by Stephen Garner

Berluti presented its winter 2021 collection on Thursday with a performance art installation staged digitally in Paris and in Shanghai. Artistic director Kris Van Assche teamed up with video director Antoine Asseraf and creative consultant Yoann Lemoine (aka Woodkid) on the virtual show experience.

The scene uses the floor signage of social distancing – graphics now familiar to us all – as an illustration of the limitations of our moment in time. Through choreography, models express a sense of freedom found within the boundaries of constraint, mindful rather than physical.

As for the collection, Van Assche adapts the works of the painter Lev Khesin, whose color and texture form the basis of the brand’s newest collection. Khesin, a Berlin-based Russian contemporary artist, expresses himself in abstract, tactile patterns created through multiple layers and colors of silicone paint. His practice echoes that of Berluti’s artisanal patina methods, drawing a natural connection between both the visual and practical domains of Khesin and Van Assche.

The need for a tangible and tactile reality is reflected in this season’s motifs, colors, and textures informed by the work of Khesin. Interpreted in garments and accessories, these motifs create the foundation for a collection embodied by fluidity, adaptability, and the human hand. Subtly unstructured lines cut a soft and relaxed tailoring silhouette. It’s a feeling of comfort expressed in neo-suiting fusing traditional formal dress codes with those of the workwear and sportswear wardrobes, often carried out in double-face cashmere.

Suits executed in block colors picked up from the palette of the artist are deconstructed in styling, their components mixed up for a multi-color tailoring expression. The signature coloration of Berluti’s classic shoes, patina evolves in leather jackets dyed and faded by hand. In a fully hand-stitched coat evoking one of the artworks, the stitching becomes the pattern itself. A hooded jacket and a jumper in hand-woven leather interpret Khesin’s visual universe in geometric patterns. In suits rendered in exact prints of the artworks, the motifs are painstakingly aligned between jacket and trouser.

Intensifying the artisanal value, point norvégien is applied to outerwear and suiting. A white stitch embroidery traditionally employed in shoe-making – and which can only be achieved by hand – it translates into the piping of quilted leather jackets, the trims of a leather suit, and the cushioning of a padded puffer coat. Observing similar notes of the hand-spun and folky, a reversible puffer jacket is realized entirely in off-white shearling.

Bags echo the fluidity of the collection in soft and supple manifestations. They are adorned with charms including Berluti’s signature shoe tree and multi-color pendants by the Spanish artist Jorge Penadés, whose practice revolves around the upcycling of leather overstock into compressed solid objects.

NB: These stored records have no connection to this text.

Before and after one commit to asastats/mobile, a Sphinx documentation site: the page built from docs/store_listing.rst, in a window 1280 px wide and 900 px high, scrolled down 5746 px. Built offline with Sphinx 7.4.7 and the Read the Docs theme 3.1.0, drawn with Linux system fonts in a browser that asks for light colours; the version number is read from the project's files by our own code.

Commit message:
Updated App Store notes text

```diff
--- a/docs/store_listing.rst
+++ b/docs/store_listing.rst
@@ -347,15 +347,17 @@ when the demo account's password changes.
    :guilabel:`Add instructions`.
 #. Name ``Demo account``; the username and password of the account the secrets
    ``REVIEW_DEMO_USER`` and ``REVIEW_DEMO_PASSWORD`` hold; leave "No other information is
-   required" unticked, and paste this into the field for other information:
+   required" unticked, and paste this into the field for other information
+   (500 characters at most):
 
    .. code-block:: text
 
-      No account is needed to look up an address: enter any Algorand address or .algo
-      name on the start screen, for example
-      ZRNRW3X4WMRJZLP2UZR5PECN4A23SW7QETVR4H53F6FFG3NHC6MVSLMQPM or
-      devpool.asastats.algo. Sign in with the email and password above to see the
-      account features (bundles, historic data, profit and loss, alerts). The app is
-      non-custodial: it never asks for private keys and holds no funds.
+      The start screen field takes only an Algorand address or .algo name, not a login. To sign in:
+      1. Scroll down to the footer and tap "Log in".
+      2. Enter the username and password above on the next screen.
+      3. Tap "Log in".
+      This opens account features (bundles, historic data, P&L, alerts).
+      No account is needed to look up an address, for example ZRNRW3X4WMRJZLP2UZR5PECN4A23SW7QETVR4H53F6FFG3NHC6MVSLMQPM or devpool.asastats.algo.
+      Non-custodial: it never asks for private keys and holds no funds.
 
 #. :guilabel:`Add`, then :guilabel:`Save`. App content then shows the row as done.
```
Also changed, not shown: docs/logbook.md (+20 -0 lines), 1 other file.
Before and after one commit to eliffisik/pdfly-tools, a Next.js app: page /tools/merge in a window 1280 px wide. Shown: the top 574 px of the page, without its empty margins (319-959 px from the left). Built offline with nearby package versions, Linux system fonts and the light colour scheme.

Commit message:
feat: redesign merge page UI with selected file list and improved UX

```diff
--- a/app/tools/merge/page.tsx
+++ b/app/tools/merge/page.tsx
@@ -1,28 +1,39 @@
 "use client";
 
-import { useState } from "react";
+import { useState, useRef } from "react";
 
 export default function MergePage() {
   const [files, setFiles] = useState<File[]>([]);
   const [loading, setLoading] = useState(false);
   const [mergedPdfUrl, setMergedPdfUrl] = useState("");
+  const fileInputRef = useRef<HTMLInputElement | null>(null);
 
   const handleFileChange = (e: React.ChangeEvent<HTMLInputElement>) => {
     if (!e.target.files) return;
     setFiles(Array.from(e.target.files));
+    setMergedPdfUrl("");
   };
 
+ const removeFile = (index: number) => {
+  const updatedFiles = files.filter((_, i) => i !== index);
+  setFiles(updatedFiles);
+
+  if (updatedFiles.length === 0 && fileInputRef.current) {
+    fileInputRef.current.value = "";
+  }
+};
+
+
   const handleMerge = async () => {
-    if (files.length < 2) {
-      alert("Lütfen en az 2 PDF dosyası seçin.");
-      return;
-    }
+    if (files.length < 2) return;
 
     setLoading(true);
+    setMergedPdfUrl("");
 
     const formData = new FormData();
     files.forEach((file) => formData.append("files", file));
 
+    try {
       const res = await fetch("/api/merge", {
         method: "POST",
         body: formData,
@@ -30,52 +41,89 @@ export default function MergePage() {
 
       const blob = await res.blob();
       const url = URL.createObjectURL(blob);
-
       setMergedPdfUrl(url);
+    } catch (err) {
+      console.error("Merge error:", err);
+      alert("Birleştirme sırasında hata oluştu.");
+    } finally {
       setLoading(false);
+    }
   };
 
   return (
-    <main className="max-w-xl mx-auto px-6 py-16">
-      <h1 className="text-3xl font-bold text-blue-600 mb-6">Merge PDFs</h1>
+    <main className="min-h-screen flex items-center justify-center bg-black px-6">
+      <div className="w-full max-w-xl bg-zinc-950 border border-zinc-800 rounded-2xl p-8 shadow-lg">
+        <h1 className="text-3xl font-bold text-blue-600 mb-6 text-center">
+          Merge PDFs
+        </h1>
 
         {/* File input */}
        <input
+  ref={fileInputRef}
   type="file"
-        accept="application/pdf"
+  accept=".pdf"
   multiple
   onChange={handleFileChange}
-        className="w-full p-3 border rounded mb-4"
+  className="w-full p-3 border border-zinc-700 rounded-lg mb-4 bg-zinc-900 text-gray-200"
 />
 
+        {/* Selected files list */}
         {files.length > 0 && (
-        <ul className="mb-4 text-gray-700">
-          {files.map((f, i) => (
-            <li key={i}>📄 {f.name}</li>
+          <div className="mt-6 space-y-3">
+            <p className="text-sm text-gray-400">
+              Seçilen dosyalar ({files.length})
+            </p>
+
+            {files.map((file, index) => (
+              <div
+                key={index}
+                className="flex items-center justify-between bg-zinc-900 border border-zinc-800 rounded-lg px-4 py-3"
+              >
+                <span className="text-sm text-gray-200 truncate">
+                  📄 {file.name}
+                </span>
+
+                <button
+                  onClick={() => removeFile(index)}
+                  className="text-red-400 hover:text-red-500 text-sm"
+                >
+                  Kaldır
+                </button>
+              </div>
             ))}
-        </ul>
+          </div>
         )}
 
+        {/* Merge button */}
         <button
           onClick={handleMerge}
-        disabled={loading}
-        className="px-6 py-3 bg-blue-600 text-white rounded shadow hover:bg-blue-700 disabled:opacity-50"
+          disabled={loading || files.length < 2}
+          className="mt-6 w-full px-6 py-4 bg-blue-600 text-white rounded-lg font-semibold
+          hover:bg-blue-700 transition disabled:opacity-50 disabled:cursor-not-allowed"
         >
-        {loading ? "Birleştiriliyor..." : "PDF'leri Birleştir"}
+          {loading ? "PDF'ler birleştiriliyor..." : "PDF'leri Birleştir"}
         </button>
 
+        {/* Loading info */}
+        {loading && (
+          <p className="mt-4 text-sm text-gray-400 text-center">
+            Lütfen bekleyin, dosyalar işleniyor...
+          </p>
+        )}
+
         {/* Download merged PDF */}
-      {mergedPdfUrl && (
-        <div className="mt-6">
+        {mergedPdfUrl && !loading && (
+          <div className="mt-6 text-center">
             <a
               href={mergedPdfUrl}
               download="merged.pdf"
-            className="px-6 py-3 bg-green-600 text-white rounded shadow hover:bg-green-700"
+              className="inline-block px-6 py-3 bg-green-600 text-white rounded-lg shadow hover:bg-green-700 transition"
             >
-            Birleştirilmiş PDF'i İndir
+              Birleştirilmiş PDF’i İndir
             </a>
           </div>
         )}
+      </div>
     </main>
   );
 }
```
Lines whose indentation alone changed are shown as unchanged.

Shoes embody the techniques of garments, from the upcycled triple-layered platform sole of a derby to a textured platform foam sole morphed with a classic leather shoe. Square-toed brogues are embellished with point norvégien, while new sneakers in patina leathers hybridize the dress codes of sports and formalwear.